PROVIDED RECORDS ->
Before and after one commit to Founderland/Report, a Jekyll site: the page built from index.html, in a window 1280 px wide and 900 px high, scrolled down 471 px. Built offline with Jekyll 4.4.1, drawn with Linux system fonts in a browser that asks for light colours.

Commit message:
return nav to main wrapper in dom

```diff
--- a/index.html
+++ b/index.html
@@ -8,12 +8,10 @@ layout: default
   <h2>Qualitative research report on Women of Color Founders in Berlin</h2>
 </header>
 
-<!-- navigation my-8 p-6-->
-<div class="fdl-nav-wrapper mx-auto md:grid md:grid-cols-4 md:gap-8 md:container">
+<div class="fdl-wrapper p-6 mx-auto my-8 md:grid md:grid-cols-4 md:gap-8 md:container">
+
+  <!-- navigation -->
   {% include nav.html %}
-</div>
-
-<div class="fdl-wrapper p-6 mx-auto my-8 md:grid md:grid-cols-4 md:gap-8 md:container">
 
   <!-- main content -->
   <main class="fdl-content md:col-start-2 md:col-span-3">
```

---

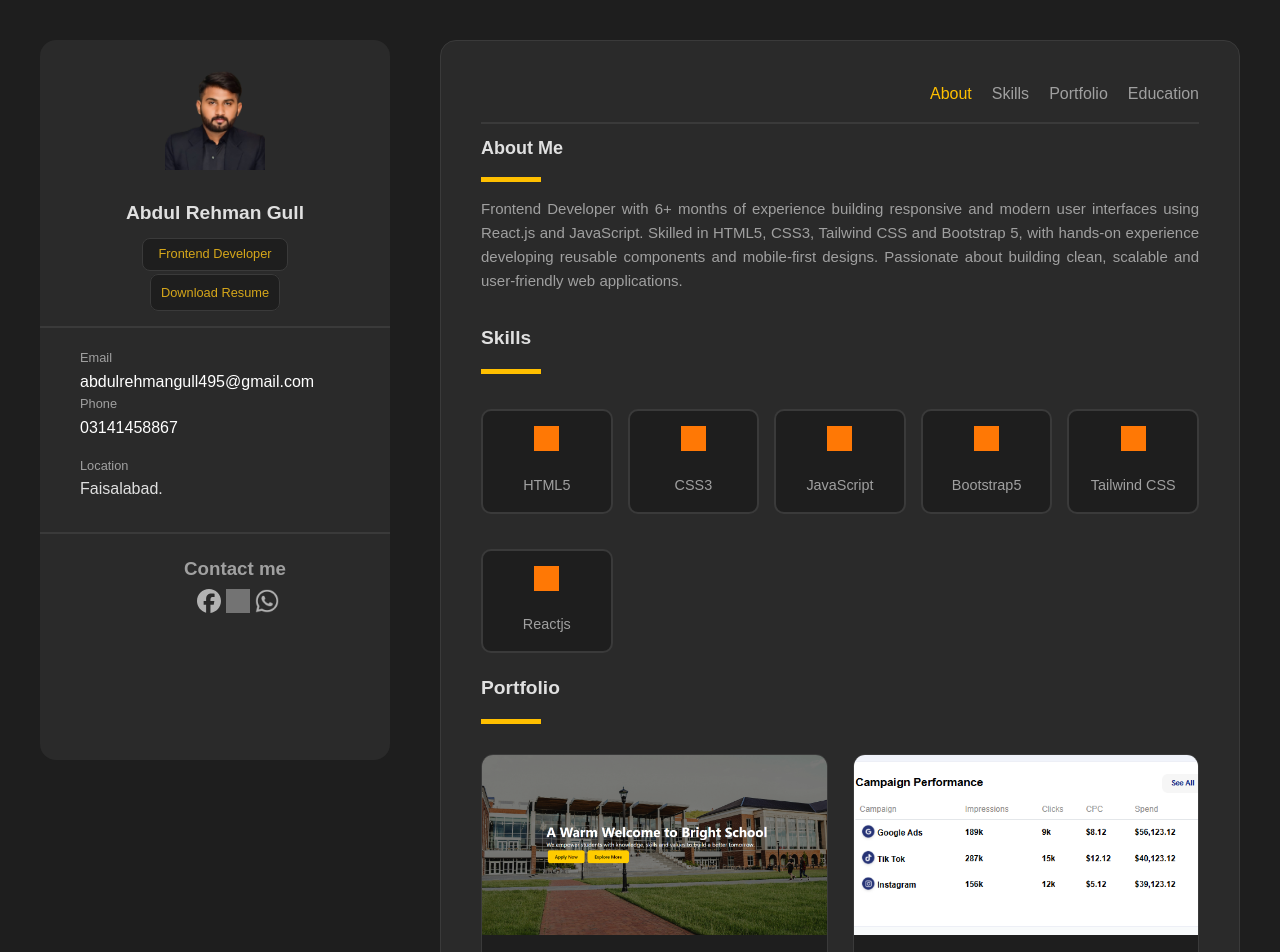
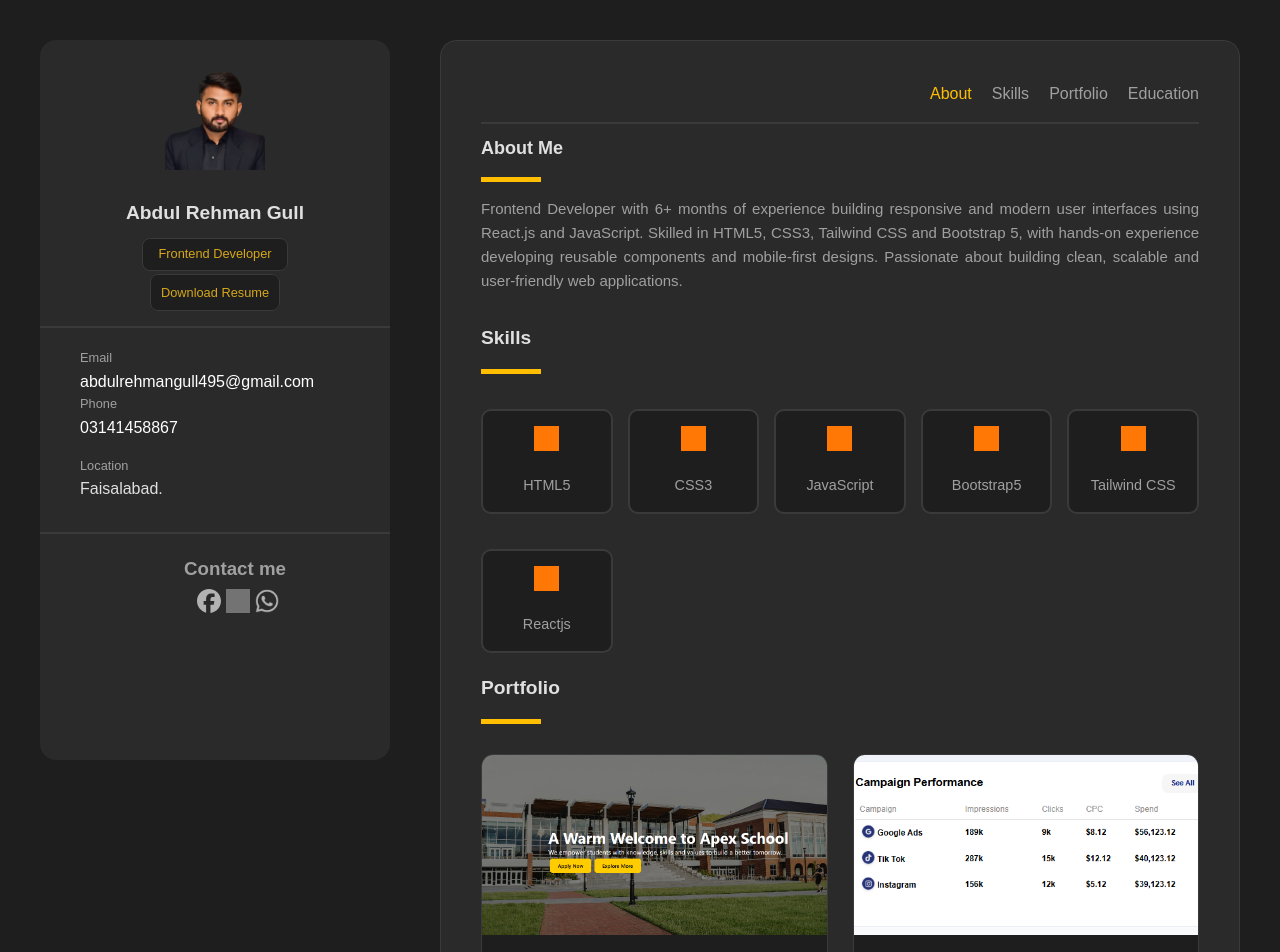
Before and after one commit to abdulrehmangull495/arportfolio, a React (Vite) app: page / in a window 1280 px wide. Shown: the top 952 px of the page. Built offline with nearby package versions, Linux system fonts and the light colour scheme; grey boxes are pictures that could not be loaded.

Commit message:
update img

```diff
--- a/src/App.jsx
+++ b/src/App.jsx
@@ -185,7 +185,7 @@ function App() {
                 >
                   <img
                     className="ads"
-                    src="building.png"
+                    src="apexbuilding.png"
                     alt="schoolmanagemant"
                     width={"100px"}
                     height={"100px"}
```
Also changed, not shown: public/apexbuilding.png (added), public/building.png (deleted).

...

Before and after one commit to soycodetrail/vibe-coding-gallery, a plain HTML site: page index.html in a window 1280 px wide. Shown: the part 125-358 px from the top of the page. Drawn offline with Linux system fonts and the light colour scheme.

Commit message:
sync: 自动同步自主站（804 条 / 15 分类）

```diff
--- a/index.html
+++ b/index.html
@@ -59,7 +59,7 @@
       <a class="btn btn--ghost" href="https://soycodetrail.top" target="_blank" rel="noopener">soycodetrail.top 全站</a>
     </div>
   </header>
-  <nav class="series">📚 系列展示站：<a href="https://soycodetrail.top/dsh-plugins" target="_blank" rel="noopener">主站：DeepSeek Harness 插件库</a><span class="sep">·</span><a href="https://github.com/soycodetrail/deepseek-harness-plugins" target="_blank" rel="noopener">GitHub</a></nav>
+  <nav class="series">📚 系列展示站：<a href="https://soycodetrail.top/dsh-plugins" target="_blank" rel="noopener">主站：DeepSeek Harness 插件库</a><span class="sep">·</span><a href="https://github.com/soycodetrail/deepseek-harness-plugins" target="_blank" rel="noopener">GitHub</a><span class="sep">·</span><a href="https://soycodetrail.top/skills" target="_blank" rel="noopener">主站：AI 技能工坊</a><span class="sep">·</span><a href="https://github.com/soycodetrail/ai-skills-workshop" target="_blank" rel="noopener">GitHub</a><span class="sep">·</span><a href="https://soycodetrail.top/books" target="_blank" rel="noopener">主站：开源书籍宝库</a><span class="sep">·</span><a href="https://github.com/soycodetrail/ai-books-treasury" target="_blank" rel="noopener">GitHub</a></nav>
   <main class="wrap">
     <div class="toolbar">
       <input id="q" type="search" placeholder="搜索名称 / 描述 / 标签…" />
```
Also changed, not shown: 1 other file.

EXERCISE DESCRIPTION -> Search the material above for the string "wrapper", and copy every line in which it turns up.

EXERCISE RESULT ->
return nav to main wrapper in dom
-<div class="fdl-nav-wrapper mx-auto md:grid md:grid-cols-4 md:gap-8 md:container">
+<div class="fdl-wrapper p-6 mx-auto my-8 md:grid md:grid-cols-4 md:gap-8 md:container">
-<div class="fdl-wrapper p-6 mx-auto my-8 md:grid md:grid-cols-4 md:gap-8 md:container">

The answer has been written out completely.